On Friday and Saturday, August 21-22, 2009, we drove the length of Washington State Route 26, straight across the heart of the Columbia Basin.
State route No. 26:
A state highway to be known as state route number 26 is established as follows:
Beginning at a junction with state route number 90 in the vicinity of the east end of the Vantage bridge, thence southerly, parallel to the east bank of the Columbia river for a distance of approximately two and one-half miles, thence southeasterly to the vicinity of Othello, thence easterly to a junction with state route number 395, thence easterly by way of the vicinity of Washtucna and Dusty to a junction with state route number 195 in the vicinity of Colfax.
As the sun is heading down, we begin our journey on SR 26, crossing under I-90.
Quite before 2.5 miles is up, we arrive at the junction with SR 243 and begin up the hill to the farmlands of the Columbia Basin. Why do you think the legislature was so specific in the mileage, and why doesn't the road take that route? I guess this northerly canyon was more appealing for the highway.
Since the sun has sunk below the horizon, I must stop the car to take a proper photograph at the junction with SR 262. We then turned north (um... east) on Highway 262 and spent the night at Potholes State Park. Soon after the sun woke us up the next morning, we continued east on Highway 26.
Miles of farms later, with the sun in our eyes, we arrive at Othello and the junction with SR 24.
And soon thereafter, SR 17.
Out in the middle of nowhere, SR 26 crosses US 395. The signs tempt us with big cities, but we press forward.
Passing miles of farms, we drive straight east till we reach SR 21, then we keep driving straight east.

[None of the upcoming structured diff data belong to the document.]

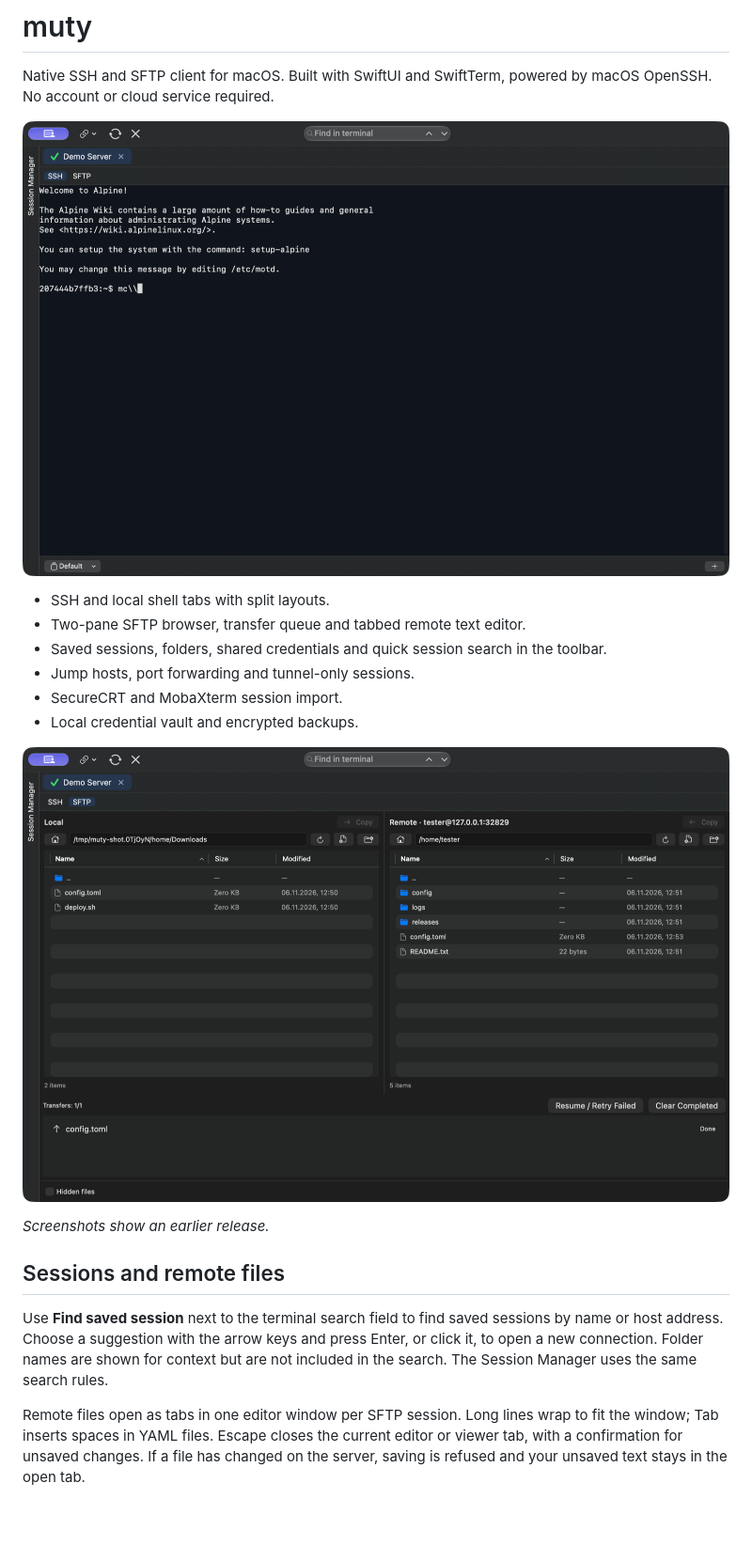
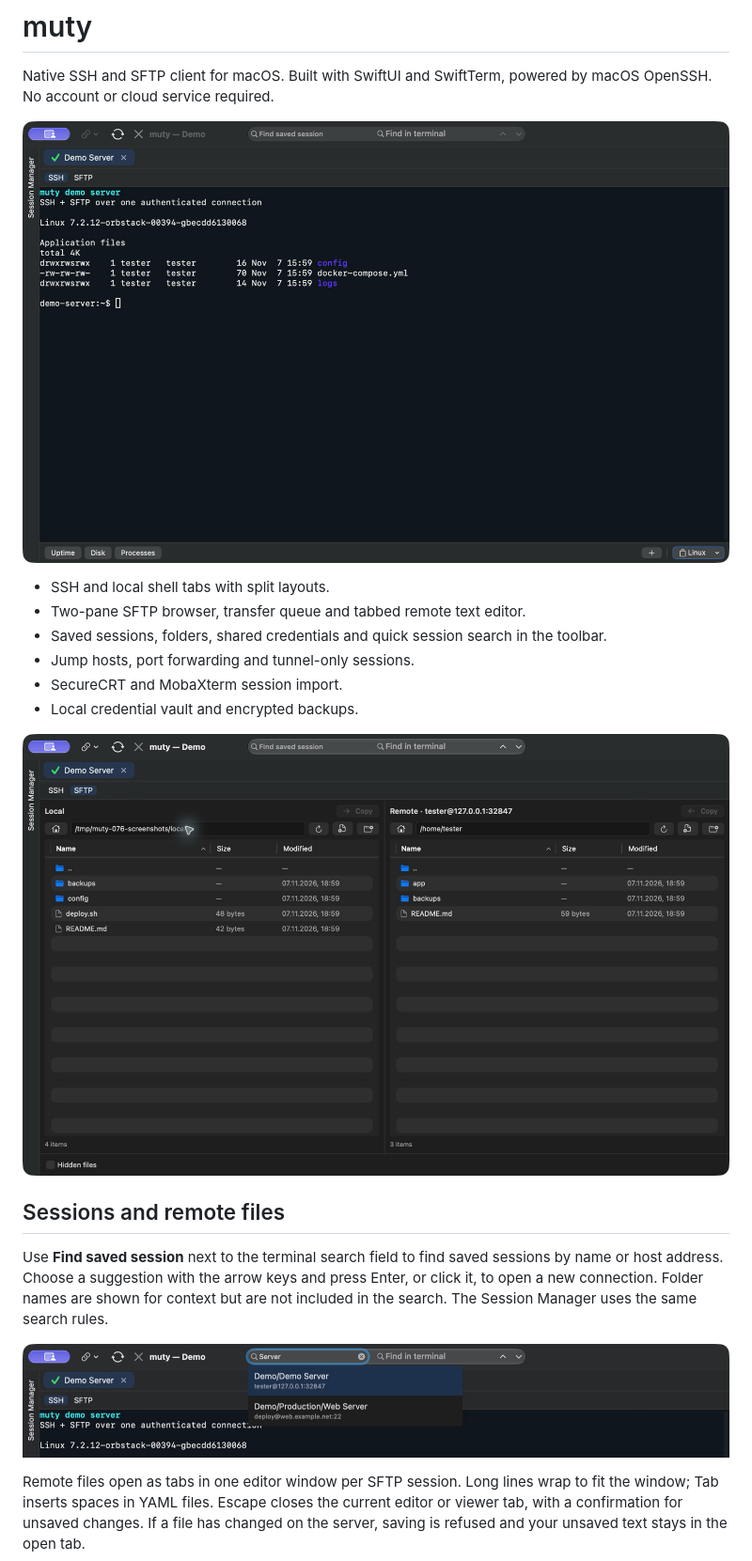
Before and after one commit to degritsenko/muty, a Markdown page: README.md, the part around the change. Shown at 94% size. Rendered like a GitHub page; pictures changed too: docs/screenshot.png, docs/session-search.png (added), docs/ssh-session.png; blank space fills up the shorter version.

Commit message:
Refresh README screenshots for 0.7.6

```diff
--- a/README.md
+++ b/README.md
@@ -11,13 +11,13 @@ Native SSH and SFTP client for macOS. Built with SwiftUI and SwiftTerm, powered
 - SecureCRT and MobaXterm session import.
 - Local credential vault and encrypted backups.
 
-![muty connected to a demo SSH server, showing two-pane SFTP and a completed upload](docs/screenshot.png)
-
-*Screenshots show an earlier release.*
+![Two-pane SFTP browser connected to a disposable demo server](docs/screenshot.png)
 
 ## Sessions and remote files
 
 Use **Find saved session** next to the terminal search field to find saved sessions by name or host address. Choose a suggestion with the arrow keys and press Enter, or click it, to open a new connection. Folder names are shown for context but are not included in the search. The Session Manager uses the same search rules.
+
+![Saved-session search suggestions alongside terminal search](docs/session-search.png)
 
 Remote files open as tabs in one editor window per SFTP session. Long lines wrap to fit the window; Tab inserts spaces in YAML files. Escape closes the current editor or viewer tab, with a confirmation for unsaved changes. If a file has changed on the server, saving is refused and your unsaved text stays in the open tab.
 
```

Eventually, though, we cross the flatlands and reach a land of congregated coulees which force the road down into valleys, till we reach Washtucna and the junction with SR 260 and SR 261. South, north, west, east, west. . . it's only a four-way intersection.
And right about where the sign welcomes you to Whitman County, the land around you does certainly appear to be The Palouse. Gently rolling hills, farmed with the help of technology: a non-tipping tractor. At the tiny town of Dusty, we find this junction with SR 127, as well as the Dusty Country Store, which you must visit. Very friendly folks. And the architecture!
Before we know it, we're at Colfax and US 195, which is also the end of Highway 26. Left to Spokane, right to Pullman.
A fast straight road for most its length. It's no wonder WSU students take it to school. Classes start tomorrow!